It’s a good feeling to be considered an inspiration to people when it comes to weight loss; in fact, Weight Watchers has a campaign that’s currently trying to harness the power of its successful “losers” as inspiration for friends, family and strangers. When I think of inspiration in this sense, I’m thinking in a positive way. But I fear that sometimes I’m being perceived as a negative influence to others.
Not necessarily through things I’ve done or said to anyone; sometimes it feels like people are uneasy talking about food and weight issues around me. I imagine it’s how your dentist might feel if she sees you in the grocery checkout line with sugary treats, and your hello to her is quickly followed with a defense of your purchase order. I’ve been at gatherings with people who want to denounce a heavy food in front of me, or explain why they’ve chosen to eat it. I’ve heard many reasons why a 3 p.m. snack should be a tasty, carb-laden affair, and not a cup of carrots and a mozzarella stick. (On the carrots and cheese, although this is one of my go-to snacks, trust that sometimes I’m going for the chocolate or the potato chips, with no guilt.)
Let me say this clearly: I am not judging anyone when it comes to eating and weight loss. Period. I am happy to share advice when someone asks, or when I feel a question lingering in the air without being said. Or, to mention alternative eating choices for the future when I know someone is in a lesser-of-two-evils decision-making mode. On the other side of the coin, I am also happy to offer emotional support if someone wants to vent–and do that with food. This goes for people who are trying to lose weight, and people who aren’t.
I know food is a hot-button issue, having been in an unhealthy relationship with it for years. I know that, even for people who want to lose weight, people who have lost weight, and people who are currently in the process of losing weight, that many different arguments and justifications went into achieving their “before weight” as a destination, and that those internal conversations are hard to break from. I know that sometimes eating is an auto-pilot kind of thing when something goes wrong. I know that, even if you are aware that you’re eating out of stress, boredom or upset that sometimes the contentment that comes from going down that path (even if it’s temporary) is just what the doctor ordered.

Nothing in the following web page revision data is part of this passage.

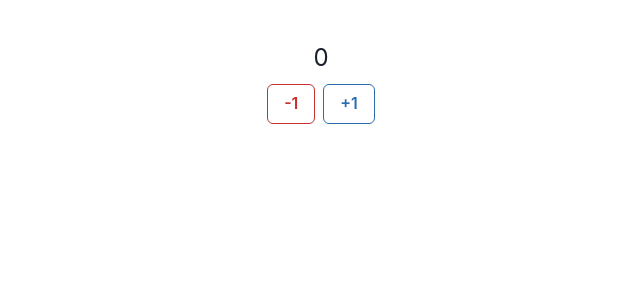
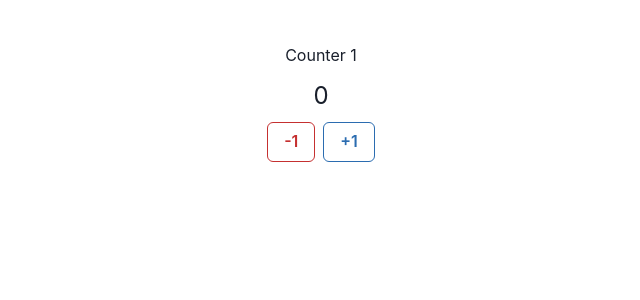
Before and after one commit to bislab-temporary/react-study-morisaki, a React (Create React App) app in the folder counter-app/: page / in a window 1280 px wide. Shown: the top 300 px of the page, without its empty margins (319-959 px from the left). Built offline with nearby package versions, Linux system fonts and the light colour scheme.

Commit message:
Add counter name

```diff
--- a/counter-app/src/App.tsx
+++ b/counter-app/src/App.tsx
@@ -5,7 +5,7 @@ import Counter from "./Counter";
 function App() {
   return (
     <Center>
-      <Counter />
+      <Counter name="Counter 1" />
     </Center>
   );
 }
--- a/counter-app/src/Counter.tsx
+++ b/counter-app/src/Counter.tsx
@@ -1,8 +1,13 @@
 import { VStack, Text } from "@chakra-ui/layout";
 import { Button, ButtonGroup } from "@chakra-ui/button";
 import { useControllableState } from "@chakra-ui/hooks";
+import { Editable, EditablePreview, EditableInput } from "@chakra-ui/editable";
 
-function Counter() {
+type Props = {
+  name: string;
+};
+
+function Counter({ name }: Props) {
   const [count, setCount] = useControllableState({ defaultValue: 0 });
 
   const decrementCount = () => {
@@ -15,6 +20,10 @@ function Counter() {
 
   return (
     <VStack m={5} p={5} borderRadius="md">
+      <Editable defaultValue={name}>
+        <EditablePreview />
+        <EditableInput />
+      </Editable>
       <Text fontSize="2xl">{count}</Text>
       <ButtonGroup variant="outline">
         <Button colorScheme="red" onClick={decrementCount}>
```
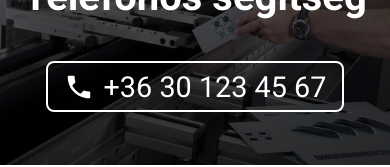
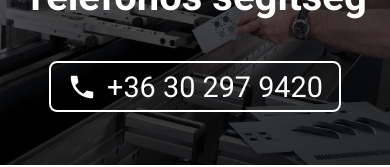
Before and after one commit to gerikov/cnc-pro, a React (Create React App) app: page /szerviz in a window 390 px wide. Shown: the part 144-311 px from the top of the page. Built offline with nearby package versions, Linux system fonts and the light colour scheme.

Commit message:
fixed phone number

```diff
--- a/src/pages/Szerviz.jsx
+++ b/src/pages/Szerviz.jsx
@@ -11,12 +11,12 @@ const Szerviz = () => {
       <section className="szerviz__hero">
         <h3>Telefonos segítség</h3>
         <button>
-          <a href="tel:+3630-644-1871">
+          <a href="tel:+36 30 297 9420">
             <div className="szerviz__hero-phone">
               <LocalPhoneIcon
                 sx={{ fontSize: "30px", margin: "0 10px 0 0 " }}
               />
-              +36 30 123 45 67
+              +36 30 297 9420
             </div>
           </a>
         </button>
@@ -82,9 +82,7 @@ const Szerviz = () => {
           </h5>
         </div>
       </section>
-      <section className="">
-
-      </section>
+      <section className=""></section>
     </div>
   );
 };
```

Many times, food is about much more than eating and nourishment. Because of that, I never intend to judge anyone on their feelings and actions when it comes to food. I am not a double-agent for the diet police. And, more importantly, if you are someone trying to lose weight, but you find yourself struggling with food choices for different reasons, you are not a criminal or food offender. A cops and robbers mentality when it comes to weight loss will never result in a win-win situation.